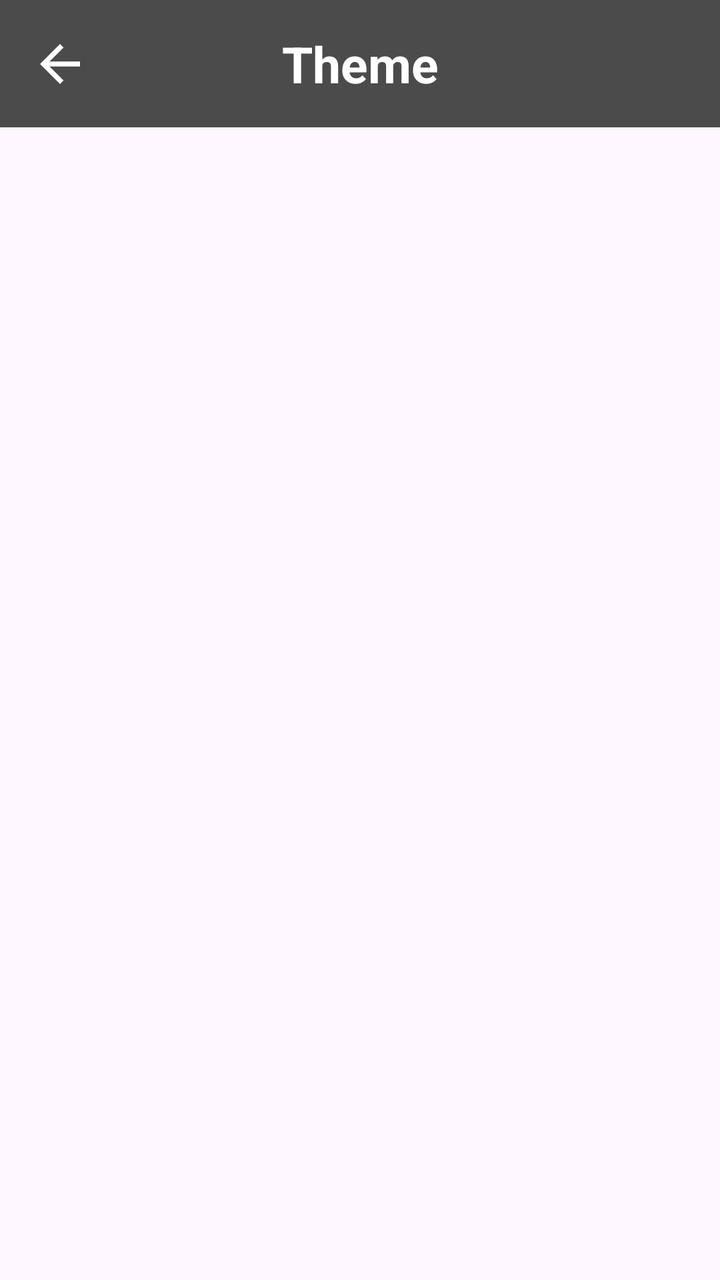
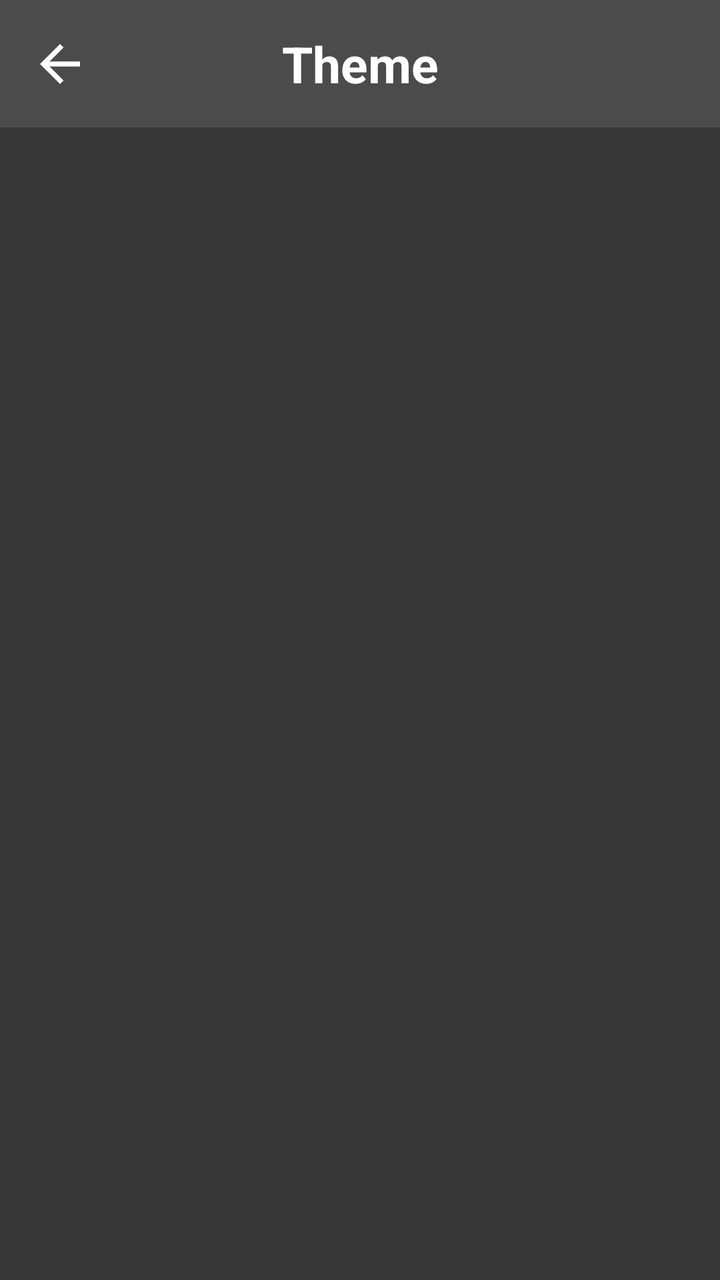

Screens rendered from an Android XML layout before and after an edit, with the pre-edit source and the edit as a unified diff.
<!-- AndroidManifest.xml: application theme AppTheme -->
<!-- res/layout/select_theme_activity.xml -->
<?xml version="1.0" encoding="utf-8"?>
<androidx.constraintlayout.widget.ConstraintLayout xmlns:android="http://schemas.android.com/apk/res/android"
    xmlns:app="http://schemas.android.com/apk/res-auto"
    android:layout_width="match_parent"
    android:layout_height="match_parent">

    <androidx.constraintlayout.widget.ConstraintLayout
        android:id="@+id/constraintToolBarr"
        android:layout_width="match_parent"
        android:layout_height="wrap_content"
        android:background="@color/dark_gray"
        app:layout_constraintEnd_toEndOf="parent"
        app:layout_constraintStart_toStartOf="parent"
        app:layout_constraintTop_toTopOf="parent">

        <androidx.appcompat.widget.AppCompatImageView
            android:layout_width="wrap_content"
            android:layout_height="wrap_content"
            android:layout_margin="@dimen/dp_15"
            app:layout_constraintBottom_toBottomOf="parent"
            app:layout_constraintStart_toStartOf="parent"
            app:layout_constraintTop_toTopOf="parent"
            app:srcCompat="@drawable/ic_back" />

        <androidx.appcompat.widget.AppCompatTextView
            android:layout_width="wrap_content"
            android:layout_height="wrap_content"
            android:layout_marginVertical="@dimen/dp_15"
            android:text="Theme"
            android:textColor="@color/white"
            android:textSize="@dimen/sp_25"
            android:textStyle="bold"
            app:layout_constraintBottom_toBottomOf="parent"
            app:layout_constraintEnd_toEndOf="parent"
            app:layout_constraintStart_toStartOf="parent"
            app:layout_constraintTop_toTopOf="parent" />

    </androidx.constraintlayout.widget.ConstraintLayout>

    <androidx.recyclerview.widget.RecyclerView
        android:id="@+id/recyclerViewTheme"
        android:layout_width="match_parent"
        android:layout_height="@dimen/dp_0"
        android:layout_margin="@dimen/dp_10"
        app:layout_constraintBottom_toBottomOf="parent"
        app:layout_constraintEnd_toEndOf="parent"
        app:layout_constraintStart_toStartOf="parent"
        app:layout_constraintTop_toBottomOf="@id/constraintToolBarr" />

</androidx.constraintlayout.widget.ConstraintLayout>
<!-- resources referenced by this layout -->
<resources>
  <color name="dark_gray">#4B4B4B</color>
  <color name="white">#FFFFFF</color>
  <dimen name="dp_0">0dp</dimen>
  <dimen name="dp_10">10dp</dimen>
  <dimen name="dp_15">15dp</dimen>
  <dimen name="sp_25">25sp</dimen>
  <!-- drawable ic_back (drawable) -->
  <vector xmlns:android="http://schemas.android.com/apk/res/android"
      android:width="30dp"
      android:height="30dp"
      android:autoMirrored="true"
      android:tint="#FFFFFF"
      android:viewportWidth="960"
      android:viewportHeight="960">
  
      <path
          android:fillColor="@android:color/white"
          android:pathData="M313,520L537,744L480,800L160,480L480,160L537,216L313,440L800,440L800,520L313,520Z" />
  
  </vector>
  <style name="AppTheme" parent="Theme.Material3.Light.NoActionBar">
          
          <item name="colorPrimary">@color/colorPrimary</item>
          <item name="colorPrimaryDark">@color/colorPrimaryDark</item>
          <item name="colorAccent">@color/colorAccent</item>
          <item name="android:windowLightStatusBar">true</item>
          <item name="colorControlActivated">@color/dark_gray</item>
      </style>
  <color name="colorPrimary">#3F51B5</color>
  <color name="colorPrimaryDark">#303F9F</color>
  <color name="colorAccent">#FF4081</color>
</resources>

<!-- the commit's change to res/layout/select_theme_activity.xml (unified diff, before → after) -->
@@ -2,6 +2,8 @@
 <androidx.constraintlayout.widget.ConstraintLayout xmlns:android="http://schemas.android.com/apk/res/android"
     xmlns:app="http://schemas.android.com/apk/res-auto"
     android:layout_width="match_parent"
+    android:background="@color/dark_gray2"
+    android:fitsSystemWindows="true"
     android:layout_height="match_parent">
 
     <androidx.constraintlayout.widget.ConstraintLayout
<!-- resource entries referenced after the edit -->
@@ -1,6 +1,7 @@
 <!-- resources referenced by this layout -->
 <resources>
   <color name="dark_gray">#4B4B4B</color>
+  <color name="dark_gray2">#373737</color>
   <color name="white">#FFFFFF</color>
   <dimen name="dp_0">0dp</dimen>
   <dimen name="dp_10">10dp</dimen>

Action item:
All of the entries must be reproduced exactly, with no pictures kept.

Output below:
Screens rendered from an Android XML layout before and after an edit, with the pre-edit source and the edit as a unified diff.
<!-- AndroidManifest.xml: application theme AppTheme -->
<!-- res/layout/select_theme_activity.xml -->
<?xml version="1.0" encoding="utf-8"?>
<androidx.constraintlayout.widget.ConstraintLayout xmlns:android="http://schemas.android.com/apk/res/android"
    xmlns:app="http://schemas.android.com/apk/res-auto"
    android:layout_width="match_parent"
    android:layout_height="match_parent">

    <androidx.constraintlayout.widget.ConstraintLayout
        android:id="@+id/constraintToolBarr"
        android:layout_width="match_parent"
        android:layout_height="wrap_content"
        android:background="@color/dark_gray"
        app:layout_constraintEnd_toEndOf="parent"
        app:layout_constraintStart_toStartOf="parent"
        app:layout_constraintTop_toTopOf="parent">

        <androidx.appcompat.widget.AppCompatImageView
            android:layout_width="wrap_content"
            android:layout_height="wrap_content"
            android:layout_margin="@dimen/dp_15"
            app:layout_constraintBottom_toBottomOf="parent"
            app:layout_constraintStart_toStartOf="parent"
            app:layout_constraintTop_toTopOf="parent"
            app:srcCompat="@drawable/ic_back" />

        <androidx.appcompat.widget.AppCompatTextView
            android:layout_width="wrap_content"
            android:layout_height="wrap_content"
            android:layout_marginVertical="@dimen/dp_15"
            android:text="Theme"
            android:textColor="@color/white"
            android:textSize="@dimen/sp_25"
            android:textStyle="bold"
            app:layout_constraintBottom_toBottomOf="parent"
            app:layout_constraintEnd_toEndOf="parent"
            app:layout_constraintStart_toStartOf="parent"
            app:layout_constraintTop_toTopOf="parent" />

    </androidx.constraintlayout.widget.ConstraintLayout>

    <androidx.recyclerview.widget.RecyclerView
        android:id="@+id/recyclerViewTheme"
        android:layout_width="match_parent"
        android:layout_height="@dimen/dp_0"
        android:layout_margin="@dimen/dp_10"
        app:layout_constraintBottom_toBottomOf="parent"
        app:layout_constraintEnd_toEndOf="parent"
        app:layout_constraintStart_toStartOf="parent"
        app:layout_constraintTop_toBottomOf="@id/constraintToolBarr" />

</androidx.constraintlayout.widget.ConstraintLayout>
<!-- resources referenced by this layout -->
<resources>
  <color name="dark_gray">#4B4B4B</color>
  <color name="white">#FFFFFF</color>
  <dimen name="dp_0">0dp</dimen>
  <dimen name="dp_10">10dp</dimen>
  <dimen name="dp_15">15dp</dimen>
  <dimen name="sp_25">25sp</dimen>
  <!-- drawable ic_back (drawable) -->
  <vector xmlns:android="http://schemas.android.com/apk/res/android"
      android:width="30dp"
      android:height="30dp"
      android:autoMirrored="true"
      android:tint="#FFFFFF"
      android:viewportWidth="960"
      android:viewportHeight="960">
  
      <path
          android:fillColor="@android:color/white"
          android:pathData="M313,520L537,744L480,800L160,480L480,160L537,216L313,440L800,440L800,520L313,520Z" />
  
  </vector>
  <style name="AppTheme" parent="Theme.Material3.Light.NoActionBar">
          
          <item name="colorPrimary">@color/colorPrimary</item>
          <item name="colorPrimaryDark">@color/colorPrimaryDark</item>
          <item name="colorAccent">@color/colorAccent</item>
          <item name="android:windowLightStatusBar">true</item>
          <item name="colorControlActivated">@color/dark_gray</item>
      </style>
  <color name="colorPrimary">#3F51B5</color>
  <color name="colorPrimaryDark">#303F9F</color>
  <color name="colorAccent">#FF4081</color>
</resources>

<!-- the commit's change to res/layout/select_theme_activity.xml (unified diff, before → after) -->
@@ -2,6 +2,8 @@
 <androidx.constraintlayout.widget.ConstraintLayout xmlns:android="http://schemas.android.com/apk/res/android"
     xmlns:app="http://schemas.android.com/apk/res-auto"
     android:layout_width="match_parent"
+    android:background="@color/dark_gray2"
+    android:fitsSystemWindows="true"
     android:layout_height="match_parent">
 
     <androidx.constraintlayout.widget.ConstraintLayout
<!-- resource entries referenced after the edit -->
@@ -1,6 +1,7 @@
 <!-- resources referenced by this layout -->
 <resources>
   <color name="dark_gray">#4B4B4B</color>
+  <color name="dark_gray2">#373737</color>
   <color name="white">#FFFFFF</color>
   <dimen name="dp_0">0dp</dimen>
   <dimen name="dp_10">10dp</dimen>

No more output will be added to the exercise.